* _EXERCISE AIM_
Exact copies of all the lines below are needed, without the pictures.

Structured diff data
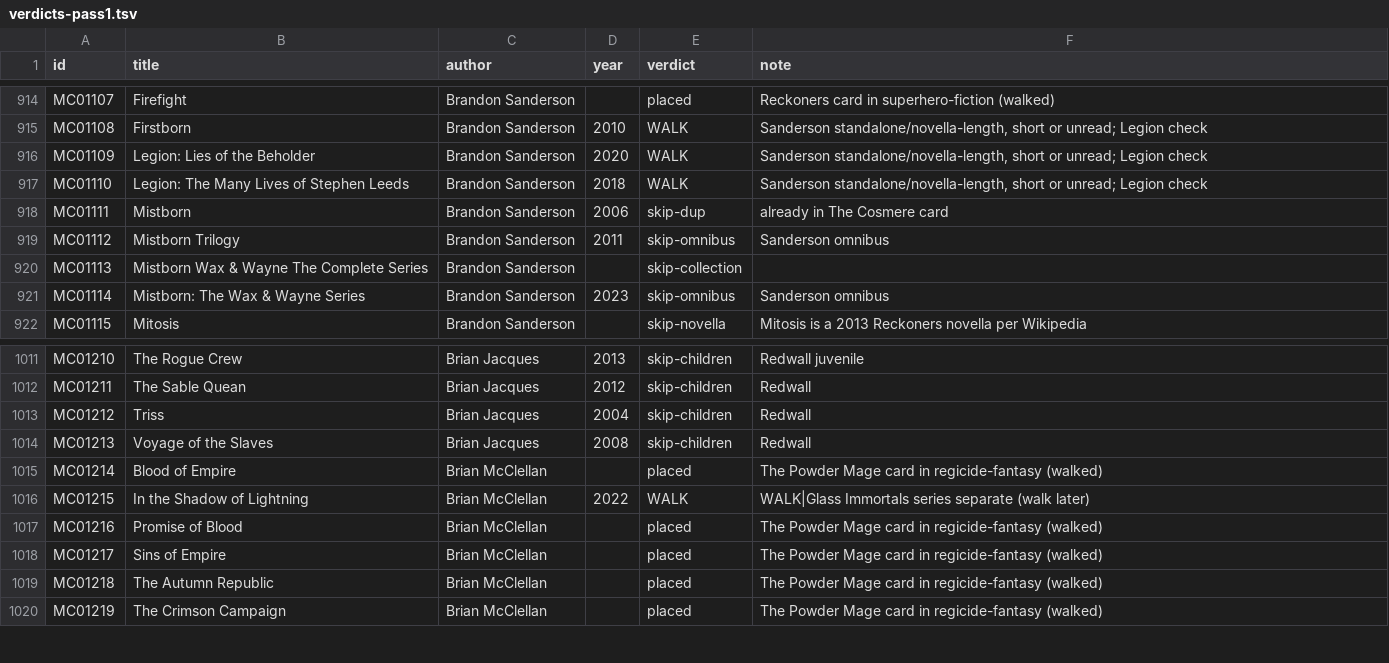
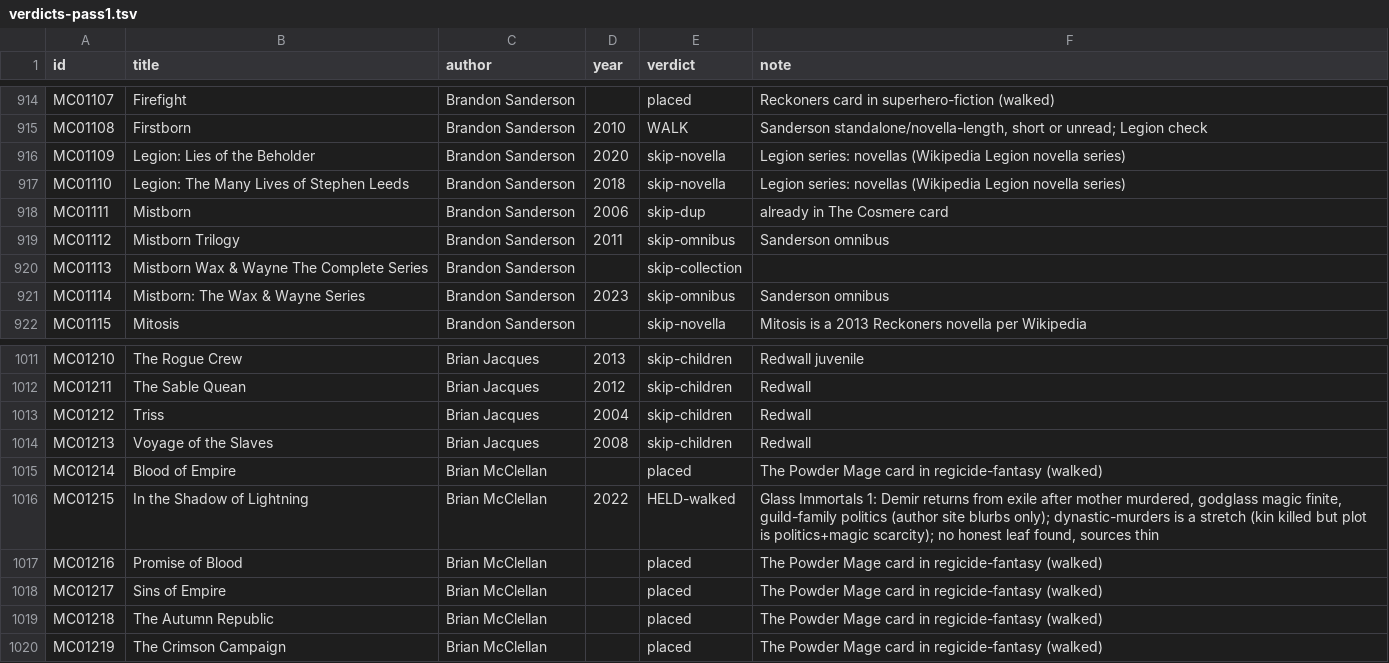
Before and after one commit to GuSoder/sff-taxonomy-browser, a TSV file: taxonomy-shadow/2026-10-ten-k-walk-v5/sweep/verdicts-pass1.tsv, drawn as a sheet; only a part is shown, gaps mark what is left out.

Commit message:
Legion novellas skipped, Glass Immortals held

```diff
--- a/taxonomy-shadow/2026-10-ten-k-walk-v5/sweep/verdicts-pass1.tsv
+++ b/taxonomy-shadow/2026-10-ten-k-walk-v5/sweep/verdicts-pass1.tsv
@@ -915,4 +915,4 @@ MC01107	Firefight	Brandon Sanderson		placed	Reckoners card in superhero-fiction
 MC01108	Firstborn	Brandon Sanderson	2010	WALK	Sanderson standalone/novella-length, short or unread; Legion check
-MC01109	Legion: Lies of the Beholder	Brandon Sanderson	2020	WALK	Sanderson standalone/novella-length, short or unread; Legion check
-MC01110	Legion: The Many Lives of Stephen Leeds	Brandon Sanderson	2018	WALK	Sanderson standalone/novella-length, short or unread; Legion check
+MC01109	Legion: Lies of the Beholder	Brandon Sanderson	2020	skip-novella	Legion series: novellas (Wikipedia Legion novella series)
+MC01110	Legion: The Many Lives of Stephen Leeds	Brandon Sanderson	2018	skip-novella	Legion series: novellas (Wikipedia Legion novella series)
 MC01111	Mistborn	Brandon Sanderson	2006	skip-dup	already in The Cosmere card
@@ -1015,3 +1015,3 @@ MC01213	Voyage of the Slaves	Brian Jacques	2008	skip-children	Redwall
 MC01214	Blood of Empire	Brian McClellan		placed	The Powder Mage card in regicide-fantasy (walked)
-MC01215	In the Shadow of Lightning	Brian McClellan	2022	WALK	WALK|Glass Immortals series separate (walk later)
+MC01215	In the Shadow of Lightning	Brian McClellan	2022	HELD-walked	Glass Immortals 1: Demir returns from exile after mother murdered, godglass magic finite, guild-family politics (author site blurbs only); dynastic-murders is a stretch (kin killed but plot is politics+magic scarcity); no honest leaf found, sources thin
 MC01216	Promise of Blood	Brian McClellan		placed	The Powder Mage card in regicide-fantasy (walked)
```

* _RESULT_
Before and after one commit to GuSoder/sff-taxonomy-browser, a TSV file: taxonomy-shadow/2026-10-ten-k-walk-v5/sweep/verdicts-pass1.tsv, drawn as a sheet; only a part is shown, gaps mark what is left out.

Commit message:
Legion novellas skipped, Glass Immortals held

```diff
--- a/taxonomy-shadow/2026-10-ten-k-walk-v5/sweep/verdicts-pass1.tsv
+++ b/taxonomy-shadow/2026-10-ten-k-walk-v5/sweep/verdicts-pass1.tsv
@@ -915,4 +915,4 @@ MC01107	Firefight	Brandon Sanderson		placed	Reckoners card in superhero-fiction
 MC01108	Firstborn	Brandon Sanderson	2010	WALK	Sanderson standalone/novella-length, short or unread; Legion check
-MC01109	Legion: Lies of the Beholder	Brandon Sanderson	2020	WALK	Sanderson standalone/novella-length, short or unread; Legion check
-MC01110	Legion: The Many Lives of Stephen Leeds	Brandon Sanderson	2018	WALK	Sanderson standalone/novella-length, short or unread; Legion check
+MC01109	Legion: Lies of the Beholder	Brandon Sanderson	2020	skip-novella	Legion series: novellas (Wikipedia Legion novella series)
+MC01110	Legion: The Many Lives of Stephen Leeds	Brandon Sanderson	2018	skip-novella	Legion series: novellas (Wikipedia Legion novella series)
 MC01111	Mistborn	Brandon Sanderson	2006	skip-dup	already in The Cosmere card
@@ -1015,3 +1015,3 @@ MC01213	Voyage of the Slaves	Brian Jacques	2008	skip-children	Redwall
 MC01214	Blood of Empire	Brian McClellan		placed	The Powder Mage card in regicide-fantasy (walked)
-MC01215	In the Shadow of Lightning	Brian McClellan	2022	WALK	WALK|Glass Immortals series separate (walk later)
+MC01215	In the Shadow of Lightning	Brian McClellan	2022	HELD-walked	Glass Immortals 1: Demir returns from exile after mother murdered, godglass magic finite, guild-family politics (author site blurbs only); dynastic-murders is a stretch (kin killed but plot is politics+magic scarcity); no honest leaf found, sources thin
 MC01216	Promise of Blood	Brian McClellan		placed	The Powder Mage card in regicide-fantasy (walked)
```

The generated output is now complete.